Im not saying in all cases this will work but it sure is strange that this isnt even considered a possibility? common sense would tell you other wise.

Common sense – and high-school chemistry from 50-odd years ago – tells me that (A) Hahnemann’s homeopathy hypothesis sounded possible (if not plausible) 200 years ago; (B) when Avogadro measured the divisibility of substances, Hahnemann’s work was down the tubes; and (C) still is. Common sense tells us that when anyone mentions homeopathy and homeopathic potions in a positive fashion, we should be careful of our wallets.

Rob – have you ever actually read about the assumptions underlying homeopathy and looked at the contents of homeopathic medicines? If you do, you might understand why claims that it is effective as a cure for pretty much anything would require some very strong evidence to take seriously.

Lets not forget that hospitals are for profit systems.

Yet another person is convinced that nothing exists outside the borders of the US.

chemo is a form of chemical that was patented in the 1980s-and is profitable…go look it up.

Some suggestions about where to look up this interesting claim would be welcome.

Lot’s of “pro-establishment” comments here. A few years ago my wife and I met a man who was a medical doctor in the U.S. (can’t remember what specialty, but I think it was Pneumo.) He became so sick and frustrated pumping toxic chemicals into his patients that he had to quit. Gave up his practice and transitioned into more natural remedies. Too bad this argument has become just like the left/right political debates. Full of name calling and character assassinations. Oh how we will fight to the end for our “beliefs” won’t we?

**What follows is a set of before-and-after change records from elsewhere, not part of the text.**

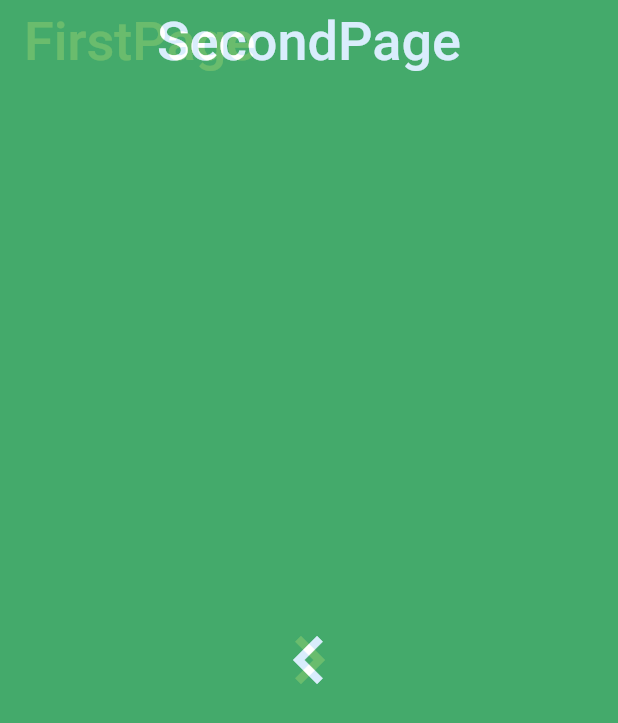
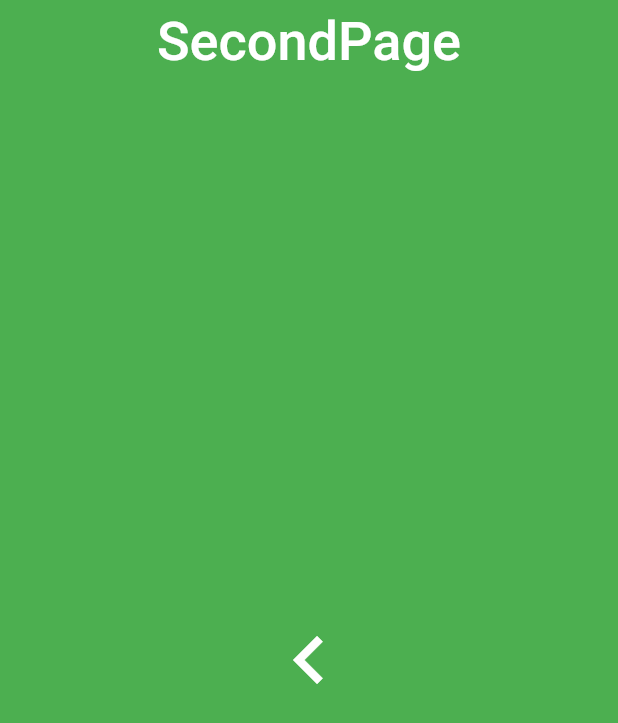
Before and after one commit to wcdxg/Flutter-Learn-Demo2, a Flutter app: the FirstPage screen opened directly, after a tap on the "navigate next" icon, on a phone screen of 412 x 824 dp. Shown: the top 723 px of the screen. Run offline on Flutter 3.47's test engine with Material 2 defaults, Android fonts, the phone set to English and light mode, and no system bars.

Commit message:
四种路由跳转效果

```diff
--- a/lib/custom_router.dart
+++ b/lib/custom_router.dart
@@ -5,7 +5,7 @@ class CustomRoute extends PageRouteBuilder {
 
   CustomRoute(this.widget)
       : super(
-            transitionDuration: Duration(seconds: 2),
+            transitionDuration: Duration(seconds: 1),
             pageBuilder: (
               BuildContext context,
               Animation<double> animation1,
@@ -17,9 +17,37 @@ class CustomRoute extends PageRouteBuilder {
                 Animation<double> animation1,
                 Animation<double> animation2,
                 Widget child) {
-              return FadeTransition(
-                opacity: Tween(begin: 0.0, end: 1.0).animate(CurvedAnimation(
-                    parent: animation1, curve: Curves.fastOutSlowIn)),
+              //渐变效果
+//              return FadeTransition(
+//                opacity: Tween(begin: 0.0, end: 1.0).animate(CurvedAnimation(
+//                    parent: animation1, curve: Curves.fastOutSlowIn)),
+//                child: child,
+//              );
+
+              //缩放的动画效果
+//              return ScaleTransition(
+//                scale: Tween(begin: 0.0, end: 1.0).animate(CurvedAnimation(
+//                    parent: animation1, curve: Curves.fastOutSlowIn)),
+//                child: child,
+//              );
+
+              //旋转+缩放效果
+//              return RotationTransition(
+//                turns: Tween(begin: 0.0, end: 1.0).animate(CurvedAnimation(
+//                    parent: animation1, curve: Curves.fastOutSlowIn)),
+//                child: ScaleTransition(
+//                  scale: Tween(begin: 0.0, end: 1.0).animate(CurvedAnimation(
+//                      parent: animation1, curve: Curves.fastOutSlowIn)),
+//                  child: child,
+//                ),
+//              );
+
+              //左右滑动效果
+              return SlideTransition(
+                position: Tween<Offset>(
+                        begin: Offset(-1.0, 0.0), end: Offset(0.0, 0.0))
+                    .animate(CurvedAnimation(
+                        parent: animation1, curve: Curves.bounceOut)),
                 child: child,
               );
             });
```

No, just a preference for reality-based medicine. The kind that
saved my brother’s life, Mark.